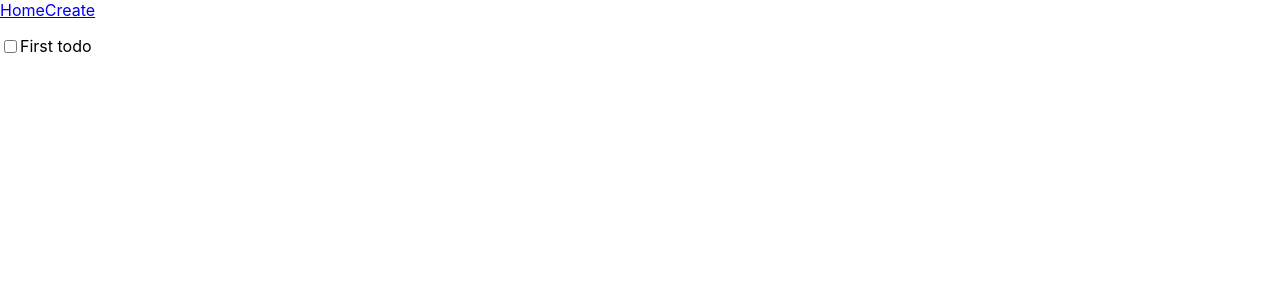
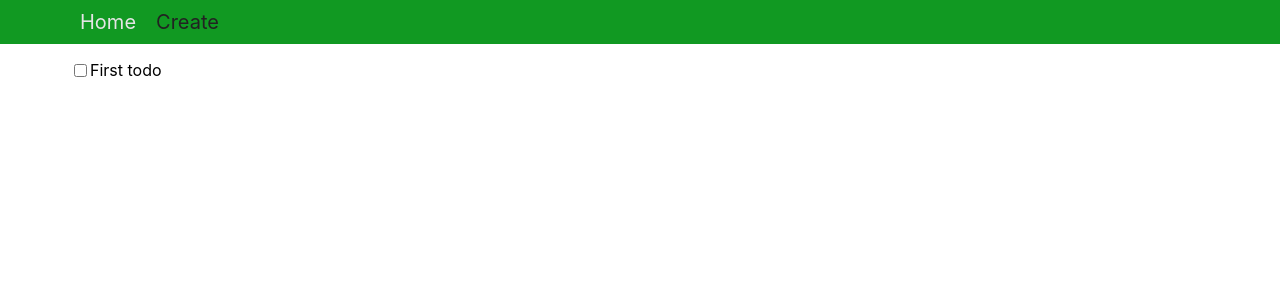
Before and after one commit to JasonDollar/Inteli-todo-client, a React (Create React App) app: page / in a window 1280 px wide. Shown: the top 300 px of the page. Built offline with nearby package versions, Linux system fonts and the light colour scheme.

Commit message:
some nav styling

```diff
--- a/package.json
+++ b/package.json
@@ -41,6 +41,7 @@
   },
   "devDependencies": {
     "@types/react-router-dom": "^5.1.3",
+    "@types/styled-components": "^5.0.1",
     "@types/uuid": "^7.0.2",
     "@typescript-eslint/eslint-plugin": "^2.25.0",
     "@typescript-eslint/parser": "^2.25.0",
--- a/src/components/Nav/Nav.tsx
+++ b/src/components/Nav/Nav.tsx
@@ -1,15 +1,53 @@
 import React from 'react'
 import { NavLink } from 'react-router-dom'
+import styled from 'styled-components'
+
+const NavContainer = styled.div`
+  width: 100%;
+  background: #119922;
+
+`
+
+const NavigationList = styled.ul`
+  display: flex;
+  list-style: none;
+  margin: 0;
+  padding: 0;
+
+  li {
+    padding: 1rem;
+  }
+
+  a {
+    text-decoration: none;
+    color: #222;
+    font-size: 2rem;
+  }
+
+  a.activeLink {
+    color: #e5e5e5;
+  }
+`
 
 const Nav = () => (
-  <div>
-    <NavLink to="/">
-      Home
-    </NavLink>
-    <NavLink to="/create">
-      Create
-    </NavLink>
-  </div>
+  <NavContainer>
+    <div className="center">
+      <NavigationList>
+        <li>
+          <NavLink to="/" activeClassName="activeLink" exact>
+            Home
+          </NavLink>
+
+        </li>
+        <li>
+          <NavLink to="/create" activeClassName="activeLink">
+            Create
+          </NavLink>
+
+        </li>
+      </NavigationList>
+    </div>
+  </NavContainer>
 )
 
 export { Nav }
--- a/src/index.css
+++ b/src/index.css
@@ -5,6 +5,7 @@ body {
     sans-serif;
   -webkit-font-smoothing: antialiased;
   -moz-osx-font-smoothing: grayscale;
+  font-size: 1.6rem;
 }
 
 code {
@@ -13,6 +14,10 @@ code {
 }
 
 .center {
-  max-width: 1400px;
+  max-width: 1140px;
   margin: 0 auto
 }
+
+html {
+  font-size: 62.5%;
+}
```
Also changed, not shown: 1 other file (tests, documents, lock files or other folders).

━━━━━━━━━━━━━━━━

Check every line of the data, and copy the ones that contain "NavLink".

The answer
 import { NavLink } from 'react-router-dom'
-    <NavLink to="/">
-    </NavLink>
-    <NavLink to="/create">
-    </NavLink>
+          <NavLink to="/" activeClassName="activeLink" exact>
+          </NavLink>
+          <NavLink to="/create" activeClassName="activeLink">
+          </NavLink>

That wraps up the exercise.